● WHAT YOU HAVE TO DO:
Copy out each line below that has the word "import" in it.
=======
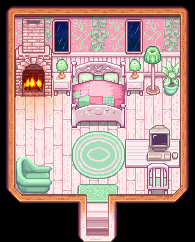
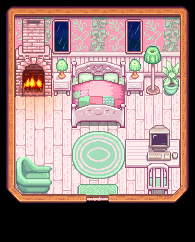
His flat-door empty cabin: no stairs, door in the bottom wall, every room theme updated, door spots moved

Changed region(s): [[0.4, 0.781, 0.6154, 1.0]]

diff --git a/index.html b/index.html
@@ -1024,7 +1024,7 @@ SKINS.forEach(s=>{if(s.rar!=='common')s.from='Mafia Case';});
 const OWNED=new Set(SKINS.filter(s=>s.rar==='common').map(s=>s.id).concat('r_classic')); // what this player has unlocked: the common outfits to start, the rest come from the Mafia case
 const ROLE_SPR={mafia:'mafia',doctor:'doctor',jester:'jester',detective:'detective'};
 const IMG={};
-const BUILD='11131538'; // changes every push, so phones never show an old picture from their cache
+const BUILD='11131545'; // changes every push, so phones never show an old picture from their cache
 document.getElementById('buildTag').textContent='v'+BUILD; // which version this is, so an old cached copy is easy to spot
 /* ================= CABIN ROOMS (12 Nov 2026): what the Cabin Case holds =================
    Each room is ONE picture of the whole room in the game's 195x242 grid (assets/rooms/<id>.png, shrunk from his
@@ -1696,18 +1696,18 @@ scenes.vote={
 
 /* ---- CABIN: an empty room + furniture placed as objects (195 x 242 grid) ---- */
 const ROOM={
-  floor:[16,76,180,194], stairs:[84,194,112,232],
+  floor:[16,76,180,194], stairs:[84,194,112,197],   /* no stairs since 13 Nov (his flat door): just the doorway in the bottom wall */
   block:[[15,60,53,97],[52,60,71,97],[71,60,126,129],[126,60,145,97],[145,55,181,97],[126,136,181,196]],
   bed:{hit:[71,60,126,129],stand:[98,134],in:[98,106],head:[98,86],quilt:[72,88,125,128]},
   chair:{hit:[145,160,170,196],stand:[121,186],sit:[157,180],back:[146,168,171,194]},
   pc:{hit:[145,122,172,162]},
   arm:{hit:[15,155,53,194],stand:[60,182],sit:[36,184],front:[15,183,54,194]},
-  door:{hit:[84,194,112,240],stand:[98,226]},
+  door:{hit:[84,186,112,240],stand:[98,195]},
   fire:[23,75,22,16],   // the fireplace stands top-left against the back wall (his call, 10 Nov)
   windows:[[54,20,15,30],[127,20,15,30]],
 };
 const BED_LINE=80; // the fold of the sheet, in room pixels
-const CAB={x:98,y:200,tgt:null,path:null,dir:'back',walk:false,state:'stand',after:null,anim:null,clock:30,zz:[],pc:0};
+const CAB={x:98,y:190,tgt:null,path:null,dir:'back',walk:false,state:'stand',after:null,anim:null,clock:30,zz:[],pc:0};
 const inR=(r,x,y)=>x>=r[0]&&x<r[2]&&y>=r[1]&&y<r[3];
 function canStand(x,y){if(!(inR(ROOM.floor,x,y)||inR(ROOM.stairs,x,y)))return false;return!ROOM.block.some(r=>inR(r,x,y));}
 let ROOM_MASK=null,ROOM_VOID='#000',ROOM_OBJS=[];
@@ -1857,8 +1857,8 @@ cv.addEventListener('pointerdown',e=>{
   if(inR(B.hit,x,y)){intoBed();return;}
   if(inR(AR.hit,x,y)){intoArm();return;}
   if(inR(ROOM.door.hit,x,y)){goTo(ROOM.door.stand,()=>toast(raining?'You peek outside. It\'s pouring.':'You peek outside. All quiet…'));return;}
-  goTo([clamp(x,17,179),clamp(y,77,231)]);
-  holdWalk(e,scenes.cabin,(x,y)=>{if(CAB.state==='stand')goTo([clamp(x,17,179),clamp(y,77,231)]);});
+  goTo([clamp(x,17,179),clamp(y,77,193)]);
+  holdWalk(e,scenes.cabin,(x,y)=>{if(CAB.state==='stand')goTo([clamp(x,17,179),clamp(y,77,193)]);});
 });
 $('#pcYes').onclick=()=>{$('#pcModal').classList.remove('on');ckOpen();};
 $('#pcNo').onclick=()=>{$('#pcModal').classList.remove('on');};
@@ -2242,7 +2242,7 @@ PLAY.note=(T,dt,t)=>{const{rt,L,TW,VS,tSq,tM,vic:c,spot}=N,tA=N.tArr,tS=tA+.25,P
   if(T>tS)once('scr',()=>{N.shake=5;sfx('scream');});
   return{cx,cy,vw,people:P,doors:[[N.vci,doorK(T,TW-.2,TW+.8)]],texts,dark:Math.max(1-ramp(T,TW,TW+.7),0),lights:{dim:T<tSq-.5?.5:lerp(.5,.85,ramp(T,tSq-.5,tSq+.5)),lampK:T<tSq-.5?.55:1},flash:['170,10,20',pulse2(T,tS+.1)*.3]};};
 /* the cabin part: k = seconds since it began */
-function noteRoom(k,dt,t){$('#phone').style.background=ROOM_VOID;const nm=looksLike(N.victim),A=ROOM.arm,spot=[98,206],P=[];
+function noteRoom(k,dt,t){$('#phone').style.background=ROOM_VOID;const nm=looksLike(N.victim),A=ROOM.arm,spot=[98,184],P=[];
   useRoom(roomOf(N.victim));view(IMG.room,97,121,186,{fit:true,topCss:80,void:ROOM_VOID});
   rain(dt,ROOM.windows.map(w=>[X(w[0]),Y(w[1]),w[2],w[3]]));fireAcc+=dt;while(fireAcc>.06){stepFire();fireAcc-=.06;}
   const tUp=3,tAt=4.6,tPick=5.6,tRead=6,tDone=9.4,sit=k<tUp;
@@ -2251,9 +2251,9 @@ function noteRoom(k,dt,t){$('#phone').style.background=ROOM_VOID;const nm=looksL
   else if(k<tAt){const e=ramp(k,tUp,tAt);P.push({name:nm,dir:dirFrom(spot[0]-A.stand[0],spot[1]-A.stand[1]),x:lerp(A.stand[0],spot[0],e),y:lerp(A.stand[1],spot[1],e),t,walk:true,vic:true});}
   else if(k<tPick)P.push({name:nm,dir:'right',pose:'bend',x:spot[0]-4,y:spot[1],t,vic:true});
   else if(k<tDone)P.push({name:nm,dir:'front',x:spot[0],y:spot[1],t,vic:true});
-  else{const e=ramp(k,tDone,tDone+.8);P.push({name:nm,dir:'front',x:spot[0],y:lerp(spot[1],226,e),t,walk:true,alpha:1-ramp(k,tDone+.4,tDone+.9),vic:true});}
+  else{const e=ramp(k,tDone,tDone+.8);P.push({name:nm,dir:'front',x:spot[0],y:lerp(spot[1],197,e),t,walk:true,alpha:1-ramp(k,tDone+.4,tDone+.9),vic:true});}
   const hits=drawScene(P,null,IMG.room,ROOM_OBJS);if(sit)patchObj('armchair',A.front);
-  if(k>1.9&&k<tPick-.2){const ny=lerp(238,214,ease(ramp(k,1.9,2.5)));px(96,ny-1,9,6,'#1a1430');px(97,ny,7,4,'#f6ecd2');px(98,ny+1,4,1,'#b9a98a');px(98,ny+2,3,1,'#b9a98a');}   /* the note on the floor */
+  if(k>1.9&&k<tPick-.2){const ny=lerp(197,188,ease(ramp(k,1.9,2.5)));px(96,ny-1,9,6,'#1a1430');px(97,ny,7,4,'#f6ecd2');px(98,ny+1,4,1,'#b9a98a');px(98,ny+2,3,1,'#b9a98a');}   /* the note on the floor */
   const fl=.5+.5*noise(t*1.7,2);lights(roomLights(fl,0),t,ROOM_MASK);
   if(k>2.6&&k<tUp+.3){const h=hits.get(P[0]);if(h){lx.fillStyle='#1a1430';lx.fillRect(h.cx+5,h.top-9,4,8);lx.fillStyle='#ffd25e';lx.fillRect(h.cx+6,h.top-8,2,4);lx.fillRect(h.cx+6,h.top-3,2,1);}}   /* "!" : they noticed */
   /* THE CLOSE-UP: the note, big, written out a letter at a time */
@@ -2892,7 +2892,7 @@ function ghostCards(){$('#ghostCards').innerHTML=PEOPLE.map((p,i)=>i?`<div class
 // into a cabin (ci >= 0) or back outside (-1): the screen fades to black, the place changes, and it fades back in
 function ghostDoor(ci){if(G.fading||G.inCab===ci)return;G.fading=true;sfx('door');const xf=$('#xfade');xf.classList.add('on');
   setTimeout(()=>{const was=G.inCab;G.inCab=ci;G.goCab=-1;
-    if(ci>=0){G.rx=G.rtx=98;G.ry=G.rty=206;G.dir='back';$('#phone').style.background=ROOM_VOID;}   // you arrive just inside the door
+    if(ci>=0){G.rx=G.rtx=98;G.ry=G.rty=188;G.dir='back';$('#phone').style.background=ROOM_VOID;}   // you arrive just inside the door
     else{const c=TOWN.cabins[was];if(c){G.x=G.tx=c.cx;G.y=G.ty=c.top+44;}G.dir='front';$('#phone').style.background='';}
     ghostCards();ghostHud();xf.classList.remove('on');setTimeout(()=>G.fading=false,230);},240);}
 function ghostWatch(i){if(V.dead.has(i)){G.watch=-1;$('#ghostLine').textContent=`${PEOPLE[i].n} is dead too.`;return;}
@@ -2985,7 +2985,7 @@ function ghostRoom(dt,t){
   const kk=i===N.victim&&N.kind==='home'?N.t-(N.tCut-6):-1;
   if(kk>0){people.length=0;cover=null;head=false;people.push(...killRoom(looksLike(i),kk,N.heal,t));}
   {const dx=G.rtx-G.rx,dy=G.rty-G.ry,dd=Math.hypot(dx,dy),sp=80*dt;
-    if(dd>sp){G.rx+=dx/dd*sp;G.ry+=dy/dd*sp;G.dir=dirFrom(dx,dy);}else{G.rx=G.rtx;G.ry=G.rty;if(G.ry>=214&&!G.fading){G.watch=-1;ghostDoor(-1);}}}   // you chose to leave: stop following
+    if(dd>sp){G.rx+=dx/dd*sp;G.ry+=dy/dd*sp;G.dir=dirFrom(dx,dy);}else{G.rx=G.rtx;G.ry=G.rty;if(G.ry>=195&&!G.fading){G.watch=-1;ghostDoor(-1);}}}   // you chose to leave: stop following
   const gme=ghostMe(G.rx,G.ry,t);people.push(gme);
   const hits=drawScene(people,null,IMG.room,ROOM_OBJS);
   if(head){const d=SP[nm].front,crop=Math.min(d.h,d.eyeBot+10),hx=X(ROOM.bed.head[0])-Math.floor(d.w/2),hy=Y(BED_LINE)-(d.eyeBot+3);lx.drawImage(d.frames[0][1],0,0,d.w,crop,hx,hy,d.w,crop);drawQuilt(1);}
@@ -2997,10 +2997,10 @@ function ghostRoom(dt,t){
   for(const[q,h]of hits){if(q===gme)nameTag(h,'You','#9fd8ff');else if(q.doc&&(q.alpha??1)>.8)nameTag(h,'Doctor','#9fe8b0');else if(q.name!=='mafia'&&i>=0&&!q.doc)nameTag(h,PEOPLE[i].n,'#fff');}
   drawMini(GAME.on?ghostOut():PLAY[N.kind](N.t,0,t),t);ghostHud();}
 cv.addEventListener('pointerdown',e=>{if(scene!==scenes.ghost||G.fading||document.querySelector('.modal.on'))return;
-  holdWalk(e,scenes.ghost,(x,y)=>{if(G.fading)return;if(G.inCab>=0){if(y<=196){G.rtx=clamp(x,20,176);G.rty=clamp(y+12,74,196);}}else{G.tx=clamp(x,20,540);G.ty=clamp(y+12,40,740);G.goCab=-1;}});
+  holdWalk(e,scenes.ghost,(x,y)=>{if(G.fading)return;if(G.inCab>=0){if(y<=186){G.rtx=clamp(x,20,176);G.rty=clamp(y+12,74,190);}}else{G.tx=clamp(x,20,540);G.ty=clamp(y+12,40,740);G.goCab=-1;}});
   const r=cv.getBoundingClientRect(),x=(e.clientX-r.left)*DPR/S+cam.x+(cam.fx||0),y=(e.clientY-r.top)*DPR/S+cam.y+(cam.fy||0);
   if(G.inCab>=0){ // in a cabin: fly anywhere in the room (ghosts go over the furniture); the doorway at the bottom leads out
-    if(y>196){G.rtx=98;G.rty=222;}else{G.rtx=clamp(x,20,176);G.rty=clamp(y+12,74,196);}return;}
+    if(y>186){G.rtx=98;G.rty=197;}else{G.rtx=clamp(x,20,176);G.rty=clamp(y+12,74,190);}return;}
   G.watch=-1;
   const ci=TOWN.cabins.findIndex(c=>Math.abs(x-c.cx)<44&&y>c.top-70&&y<c.top+34);
   if(ci>=0){const c=TOWN.cabins[ci];G.tx=c.cx;G.ty=c.top+30;G.goCab=ci;}else{G.tx=clamp(x,20,540);G.ty=clamp(y+12,40,740);G.goCab=-1;}});
@@ -3159,17 +3159,17 @@ function wlHit(e,a){const tg=a.tg;if(tg.loc!==e.loc||tg.ko||(!e.remote&&Math.hyp
 // in and out of a cabin. You: the screen fades through black. Bots just come and go.
 function wlDoor(ci){if(WL.fading)return;WL.fading=true;sfx('door');const xf=$('#xfade');xf.classList.add('on');
   setTimeout(()=>{const m=WL.me,was=m.loc;m.seat=null;m.loc=ci;m.path=[];m.todo=null;m.walk=false;WL.sel=null;wlMenu();
-    if(ci>=0){m.x=98;m.y=214;m.dir='back';$('#phone').style.background=ROOM_VOID;const o=CABIN_OF.indexOf(ci);
+    if(ci>=0){m.x=98;m.y=190;m.dir='back';$('#phone').style.background=ROOM_VOID;const o=CABIN_OF.indexOf(ci);
       wlHead(o===0?'Your cabin':o>0?`${PEOPLE[o].n}'s cabin`:'An empty cabin','Walk to the door to leave');}
     else{const c=TOWN.cabins[was];m.x=c.cx;m.y=c.top+38;m.dir='front';$('#phone').style.background='';wlHead();}
     $('#townCount').style.display=ci>=0?'none':'';netMove();xf.classList.remove('on');setTimeout(()=>WL.fading=false,230);},240);}
 function wlBotDoor(b,ci){const was=b.loc;b.path=[];b.todo=null;b.walk=false;
-  if(ci>=0){b.loc=ci;b.x=98;b.y=212;b.dir='back';b.stay=2+Math.floor(Math.random()*3);if(WL.me.loc===ci)wlSay(`${wlName(b)} came in.`);}
+  if(ci>=0){b.loc=ci;b.x=98;b.y=190;b.dir='back';b.stay=2+Math.floor(Math.random()*3);if(WL.me.loc===ci)wlSay(`${wlName(b)} came in.`);}
   else{const c=TOWN.cabins[was];b.loc=-1;b.x=c.cx;b.y=c.top+38;b.dir='front';if(WL.me.loc===was)wlSay(`${wlName(b)} left.`);}}
 // what a bot does next
 function wlThink(b){const r=Math.random();b.wait=1+Math.random()*3.5;
   if(b.grudge){const g=b.grudge;b.grudge=null;if(!g.ko&&g.loc===b.loc&&Math.random()<.65){wlDo(b,'punch',g);return;}}
-  if(b.loc>=0){if(b.seat){wlUp(b);return;}if(--b.stay<=0)wlGo(b,98,224,()=>wlBotDoor(b,-1));
+  if(b.loc>=0){if(b.seat){wlUp(b);return;}if(--b.stay<=0)wlGo(b,98,195,()=>wlBotDoor(b,-1));
     else if(Math.random()<.4){const k=SEATK[Math.floor(Math.random()*3)];if(!seatTaken(b,k)){const s=wlSeat(k,b);wlGo(b,s.stand[0],s.stand[1],()=>{wlSit(b,k);b.wait=4+Math.random()*6;});}}
     else wlGo(b,30+Math.random()*130,100+Math.random()*90);return;}
   if(r<.42){const p=wlSpot();wlGo(b,p[0],p[1]);}
@@ -3335,8 +3335,8 @@ cv.addEventListener('pointerdown',e=>{if(scene!==scenes.town||WL.fading||documen
   if(m.loc>=0){if(m.seat){wlUp(m);return;}
     if(inR(ROOM.pc.hit,x,y)){const s=ROOM.chair.stand;wlGo(m,s[0],s[1],()=>{wlSit(m,'chair');if(m.seat)setTimeout(()=>{if(scene===scenes.town&&m.seat&&!m.seat.out)ckOpen();},450);});return;}
     for(const k of SEATK)if(inR(ROOM[k].hit,x,y)){const s=ROOM[k].stand;wlGo(m,s[0],s[1],()=>wlSit(m,k));return;}
-    if(y>198||inR(ROOM.door.hit,x,y)){wlGo(m,98,226,()=>wlDoor(-1));return;}
-    wlGo(m,clamp(x,17,179),clamp(y,77,231));holdWalk(e,scenes.town,(x,y)=>{const m=WL.me;if(m.loc>=0&&!m.ko&&y<=198)wlGo(m,clamp(x,17,179),clamp(y,77,231));});return;}
+    if(y>198||inR(ROOM.door.hit,x,y)){wlGo(m,98,195,()=>wlDoor(-1));return;}
+    wlGo(m,clamp(x,17,179),clamp(y,77,193));holdWalk(e,scenes.town,(x,y)=>{const m=WL.me;if(m.loc>=0&&!m.ko&&y<=186)wlGo(m,clamp(x,17,179),clamp(y,77,193));});return;}
   if(Math.hypot(x-WHEEL_AT[0],y-(WHEEL_AT[1]-27))<26){wlGo(m,WHEEL_AT[0],WHEEL_AT[1]+14,()=>{m.dir='back';wheelOpen();});return;}
   const ci=TOWN.cabins.findIndex(c=>Math.abs(x-c.cx)<34&&y>c.top-32&&y<c.top+32);   // the walls and the door (the roof is not: tap it to walk round the back)
   if(ci>=0){const c=TOWN.cabins[ci];wlGo(m,c.cx,c.top+36,()=>wlDoor(ci));return;}

diff --git a/tools/flat_door_rooms.py b/tools/flat_door_rooms.py
@@ -1,0 +1,42 @@
+"""His new empty cabin (13 Nov 2026): the stairs and the old door are gone, the door is now flat in the bottom wall.
+  * copies his room-empty-flat-door.png in as the base room (the old one is kept in assets/room-objects/_old-room/)
+  * the Cabin Case themes (assets/rooms/*.png) were made from the old base, so the same change is made on each of
+    them: every pixel that changed in the base is painted in the theme's own colours. Each base colour is matched to
+    the colour the theme uses for it (worked out from the rest of the room), so the walls and the door keep the theme.
+Run once:  python -I tools/flat_door_rooms.py   (from the game folder)"""
+import os, shutil
+import numpy as np
+from PIL import Image
+SRC = r'C:\Users\Chris\Dropbox\Documents\chrispy games\cabin assets\room-empty-flat-door.png'
+BASE = 'assets/room-objects/room-empty.png'
+os.makedirs('assets/room-objects/_old-room', exist_ok=True)
+old_p = 'assets/room-objects/_old-room/room-empty-stairs.png'
+if not os.path.exists(old_p):
+    shutil.copy(BASE, old_p)
+old = np.asarray(Image.open(old_p).convert('RGB')).astype(int)
+new = np.asarray(Image.open(SRC).convert('RGB')).astype(int)
+assert old.shape == new.shape
+changed = np.abs(old - new).sum(2) > 0
+print('changed px', int(changed.sum()))
+Image.fromarray(new.astype(np.uint8)).save(BASE, optimize=True)
+keys = [tuple(c) for c in old.reshape(-1, 3)]
+for f in sorted(os.listdir('assets/rooms')):
+    if not f.endswith('.png') or f.endswith('-t.png'):
+        continue
+    p = 'assets/rooms/' + f
+    th = np.asarray(Image.open(p).convert('RGB')).astype(int)
+    # base colour -> the colour the theme uses there (median over the unchanged room)
+    flat_old, flat_th, ok = old.reshape(-1, 3), th.reshape(-1, 3), (~changed).reshape(-1)
+    m = {}
+    for c in np.unique(flat_old[ok], axis=0):
+        sel = ok & np.all(flat_old == c, axis=1)
+        m[tuple(c)] = np.median(flat_th[sel], axis=0)
+    karr = np.array(list(m.keys())); varr = np.array(list(m.values()))
+    out = th.copy()
+    ys, xs = np.nonzero(changed)
+    for y, x in zip(ys, xs):
+        c = new[y, x]
+        d = np.abs(karr - c).sum(1); i = int(np.argmin(d))
+        out[y, x] = np.clip(varr[i] + (c - karr[i]), 0, 255)   # the theme's colour, nudged by how far off the nearest base colour was
+    Image.fromarray(out.astype(np.uint8)).save(p, optimize=True)
+    print(f, 'done')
=======
● EXPECTED ANSWER:
+import os, shutil
+import numpy as np
+from PIL import Image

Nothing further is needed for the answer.